But Patchett did get rid of her clutter, lots of things in every room of her house. She threw or gave away. Nothing spared. Even her first typewriter.
It’s spring here in central Virginia. The bright green pastures, tulips, redbuds, purplish blue mountains, the frothy blossoms of the apple and pear trees. I place the age-softened folder in my lap.
First up, a friend’s twenty-year-old email, sincere and single-spaced, three pages. I hold it in my hand. Trash? No. Save. I’ll re-read later. Back into the folder.
Next, I pull out a purple sheet. At the top in large Abadi bold font, “The Contemporary Novel.” I glance over the list. The God of Small Things, by Arundati Roy, a beloved novel I taught in community college. But I have not read The Book of Intimate Grammar, by David Grossman or Human Croquetby Kate Atkinson. I must have dropped out of class. There are too many books on the list I may still read. Save. Next.

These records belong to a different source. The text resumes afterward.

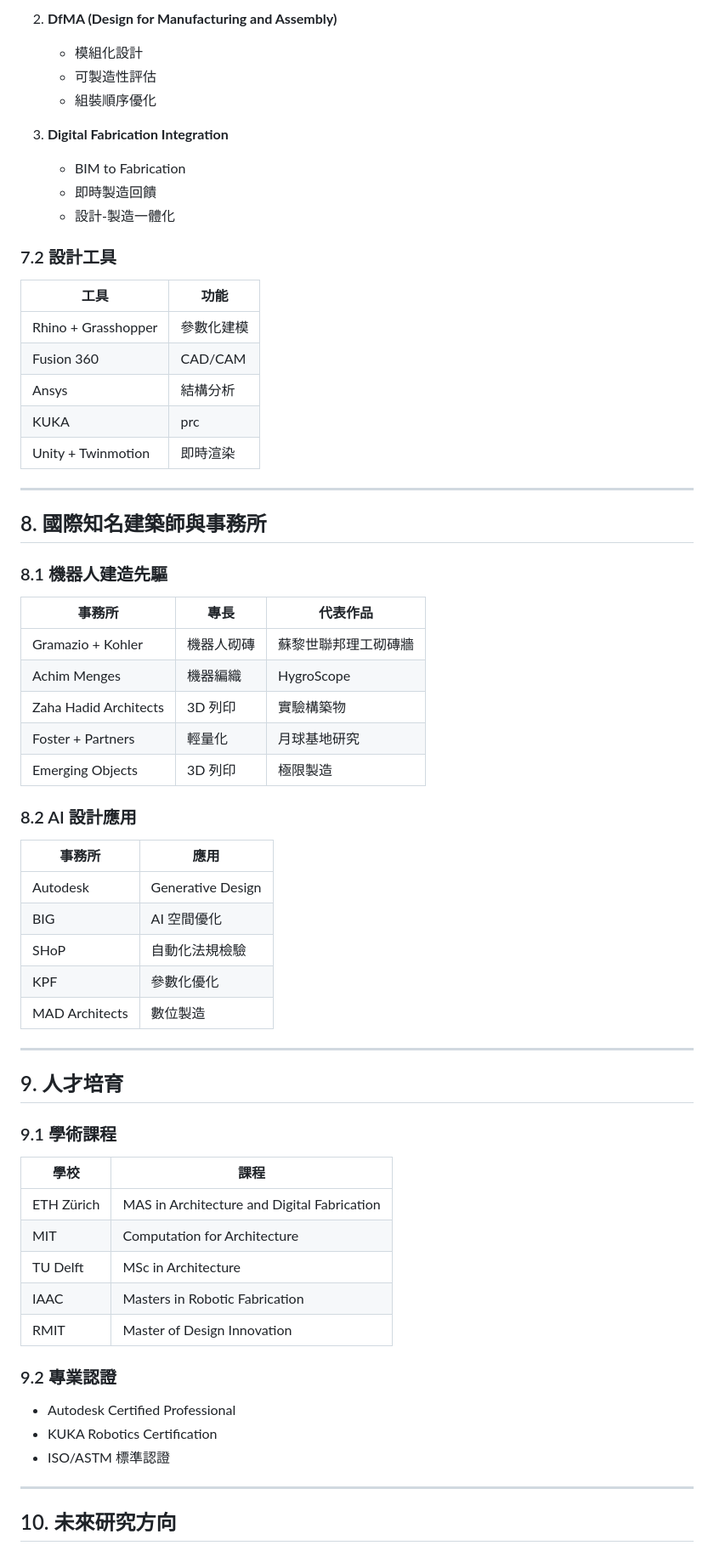
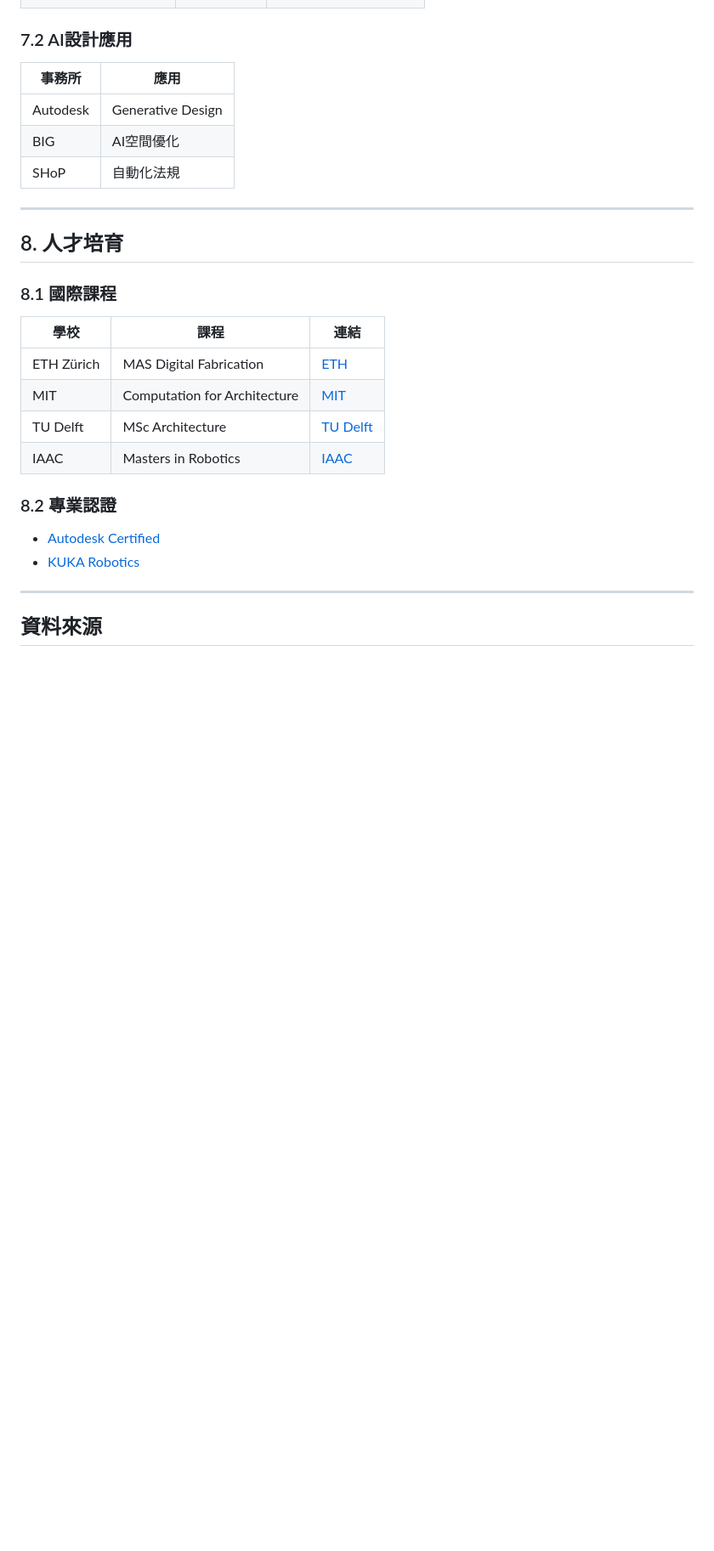
Before and after one commit to kcfoundry99-dev/xfoundry-research-db, a Markdown page: README.md, the part around one of its changes. Shown at 85% size. Rendered like a GitHub page; blank space fills up the shorter version.

```diff
--- a/README.md
+++ b/README.md
@@ -192,69 +169,31 @@
 
-2. **DfMA (Design for Manufacturing and Assembly)**
-   - 模組化設計
-   - 可製造性評估
-   - 組裝順序優化
-
-3. **Digital Fabrication Integration**
-   - BIM to Fabrication
-   - 即時製造回饋
-   - 設計-製造一體化
-
-### 7.2 設計工具
-
-| 工具 | 功能 |
-|------|------|
-| Rhino + Grasshopper | 參數化建模 |
-| Fusion 360 | CAD/CAM |
-| Ansys | 結構分析 |
-| KUKA|prc | 機器人規劃 |
-| Unity + Twinmotion | 即時渲染 |
-
----
-
-## 8. 國際知名建築師與事務所
-
-### 8.1 機器人建造先驅
-
-| 事務所 | 專長 | 代表作品 |
-|--------|------|----------|
-| Gramazio + Kohler | 機器人砌磚 | 蘇黎世聯邦理工砌磚牆 |
-| Achim Menges | 機器編織 | HygroScope |
-| Zaha Hadid Architects | 3D 列印 | 實驗構築物 |
-| Foster + Partners | 輕量化 | 月球基地研究 |
-| Emerging Objects | 3D 列印 | 極限製造 |
-
-### 8.2 AI 設計應用
+### 7.2 AI設計應用
 
 | 事務所 | 應用 |
 |--------|------|
 | Autodesk | Generative Design |
-| BIG | AI 空間優化 |
-| SHoP | 自動化法規檢驗 |
-| KPF | 參數化優化 |
-| MAD Architects | 數位製造 |
+| BIG | AI空間優化 |
+| SHoP | 自動化法規 |
 
 ---
 
-## 9. 人才培育
+## 8. 人才培育
 
-### 9.1 學術課程
+### 8.1 國際課程
 
-| 學校 | 課程 |
-|------|------|
-| ETH Zürich | MAS in Architecture and Digital Fabrication |
-| MIT | Computation for Architecture |
-| TU Delft | MSc in Architecture |
-| IAAC | Masters in Robotic Fabrication |
-| RMIT | Master of Design Innovation |
+| 學校 | 課程 | 連結 |
+|------|------|------|
+| ETH Zürich | MAS Digital Fabrication | [ETH](https://ethz.ch) |
+| MIT | Computation for Architecture | [MIT](https://mit.edu) |
+| TU Delft | MSc Architecture | [TU Delft](https://tudelft.nl) |
+| IAAC | Masters in Robotics | [IAAC](https://iaac.net) |
 
-### 9.2 專業認證
+### 8.2 專業認證
 
-- Autodesk Certified Professional
-- KUKA Robotics Certification
-- ISO/ASTM 標準認證
+- [Autodesk Certified](https://www.autodesk.com/certification)
+- [KUKA Robotics](https://www.kuka.com)
 
 ---
 
-## 10. 未來研究方向
+## 資料來源
 
```
Also changed, not shown: other parts of README.md (+99 -131 lines).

On a tattered envelope, a scribbled recipe for bourbon sweet potatoes. Trash. Wait. On the other side of the envelope—ink drawings of faces—my daughter’s sketches when she was eleven. Save.
L.A. Times article, “Investing Financial Information.” Trash.
Aha. Eighty-nine loose-leaf notebook pages. Years of writing workshop notes from my Santa Monica group held in the home of a workshop teacher whose husband left her because, she told us, he didn’t like her short arms. Really?
I sift through them. “Questions to Ask a Character” Assignments: Write a prose piece from the point of view of a moth. Did I ever do that one?
Feb. 15. Hand in story. Diary Form—’you see the progression of time and insanity.” I could use my mother. Save.
“Notice how characters fail to communicate.” Save.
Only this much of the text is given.